▶ **Exercise brief**: The lines wanted are those in the data below that include "Generational".

Stored data
%%

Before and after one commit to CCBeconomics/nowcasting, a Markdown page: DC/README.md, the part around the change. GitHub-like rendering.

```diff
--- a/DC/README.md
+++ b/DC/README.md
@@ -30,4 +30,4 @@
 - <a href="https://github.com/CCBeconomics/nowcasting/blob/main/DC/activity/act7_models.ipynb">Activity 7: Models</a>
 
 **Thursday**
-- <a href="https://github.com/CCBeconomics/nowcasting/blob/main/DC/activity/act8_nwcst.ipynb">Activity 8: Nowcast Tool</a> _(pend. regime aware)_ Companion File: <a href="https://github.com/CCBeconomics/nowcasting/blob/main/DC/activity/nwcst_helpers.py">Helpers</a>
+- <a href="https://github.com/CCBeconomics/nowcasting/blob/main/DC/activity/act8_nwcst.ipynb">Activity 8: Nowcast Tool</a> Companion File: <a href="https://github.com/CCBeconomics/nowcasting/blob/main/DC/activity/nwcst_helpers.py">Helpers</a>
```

%%
%%

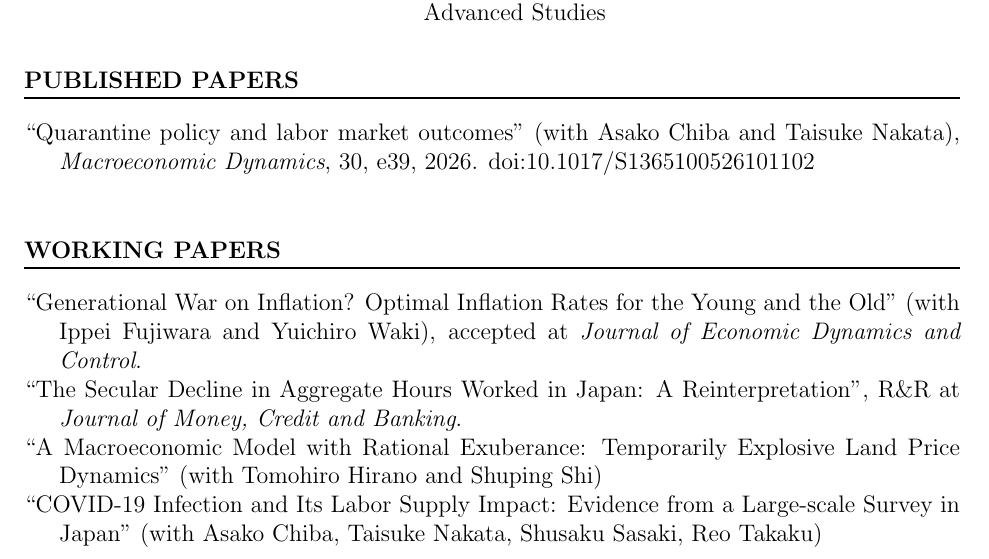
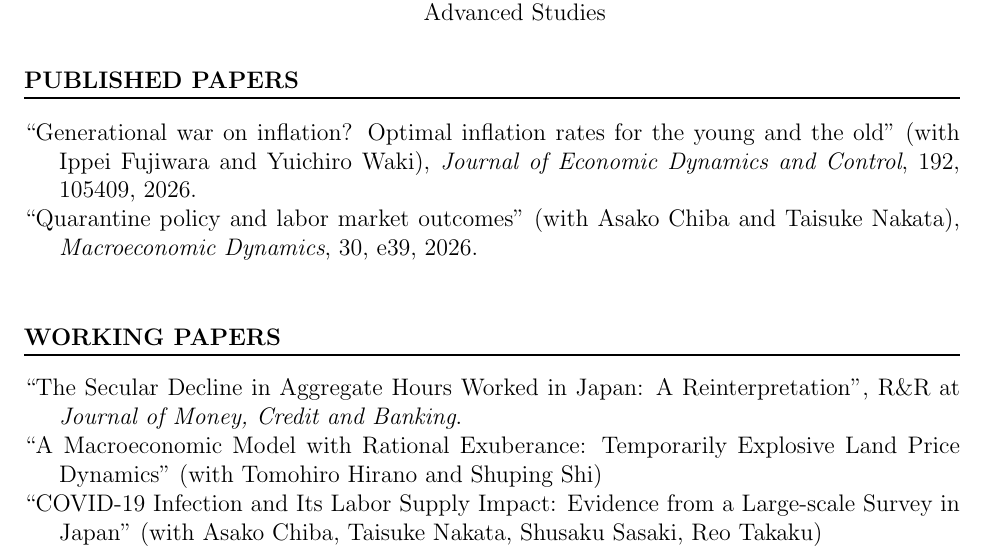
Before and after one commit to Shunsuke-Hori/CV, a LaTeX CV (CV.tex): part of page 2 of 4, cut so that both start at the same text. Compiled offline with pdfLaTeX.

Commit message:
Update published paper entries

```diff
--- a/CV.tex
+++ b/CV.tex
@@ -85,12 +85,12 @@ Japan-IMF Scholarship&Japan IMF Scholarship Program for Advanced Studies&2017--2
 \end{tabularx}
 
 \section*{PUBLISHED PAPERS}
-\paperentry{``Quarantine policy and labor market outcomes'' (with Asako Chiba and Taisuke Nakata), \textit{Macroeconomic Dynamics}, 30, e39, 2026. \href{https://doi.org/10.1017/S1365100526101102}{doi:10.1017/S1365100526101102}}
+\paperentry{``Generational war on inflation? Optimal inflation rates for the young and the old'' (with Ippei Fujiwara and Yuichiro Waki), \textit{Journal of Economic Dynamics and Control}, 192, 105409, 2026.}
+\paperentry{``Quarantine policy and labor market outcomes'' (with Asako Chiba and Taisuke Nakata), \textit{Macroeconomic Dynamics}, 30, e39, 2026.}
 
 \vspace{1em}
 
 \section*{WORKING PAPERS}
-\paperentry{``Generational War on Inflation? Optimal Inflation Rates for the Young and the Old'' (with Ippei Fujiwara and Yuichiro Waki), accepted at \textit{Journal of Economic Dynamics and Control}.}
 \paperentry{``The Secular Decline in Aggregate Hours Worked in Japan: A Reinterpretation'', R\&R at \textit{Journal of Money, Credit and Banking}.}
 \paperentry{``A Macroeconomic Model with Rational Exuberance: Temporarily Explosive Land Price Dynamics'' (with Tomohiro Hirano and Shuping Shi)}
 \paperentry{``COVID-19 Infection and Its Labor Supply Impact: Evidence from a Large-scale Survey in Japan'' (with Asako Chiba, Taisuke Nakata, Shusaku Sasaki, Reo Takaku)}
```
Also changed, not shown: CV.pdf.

%%
%%

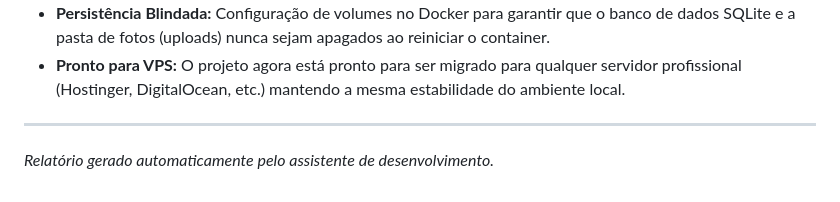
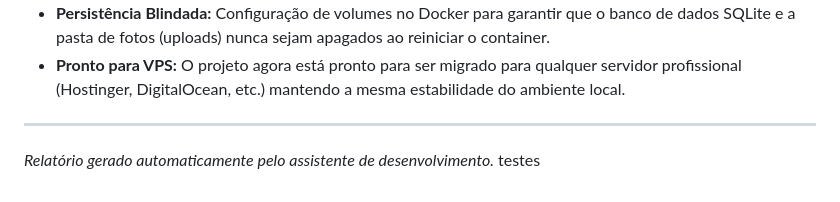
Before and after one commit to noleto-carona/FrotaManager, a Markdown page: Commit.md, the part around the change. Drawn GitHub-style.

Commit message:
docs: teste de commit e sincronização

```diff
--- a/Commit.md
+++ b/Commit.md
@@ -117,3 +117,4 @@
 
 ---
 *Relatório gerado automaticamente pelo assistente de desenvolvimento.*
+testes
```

%%

▶ **Expected answer**:
+\paperentry{``Generational war on inflation? Optimal inflation rates for the young and the old'' (with Ippei Fujiwara and Yuichiro Waki), \textit{Journal of Economic Dynamics and Control}, 192, 105409, 2026.}
-\paperentry{``Generational War on Inflation? Optimal Inflation Rates for the Young and the Old'' (with Ippei Fujiwara and Yuichiro Waki), accepted at \textit{Journal of Economic Dynamics and Control}.}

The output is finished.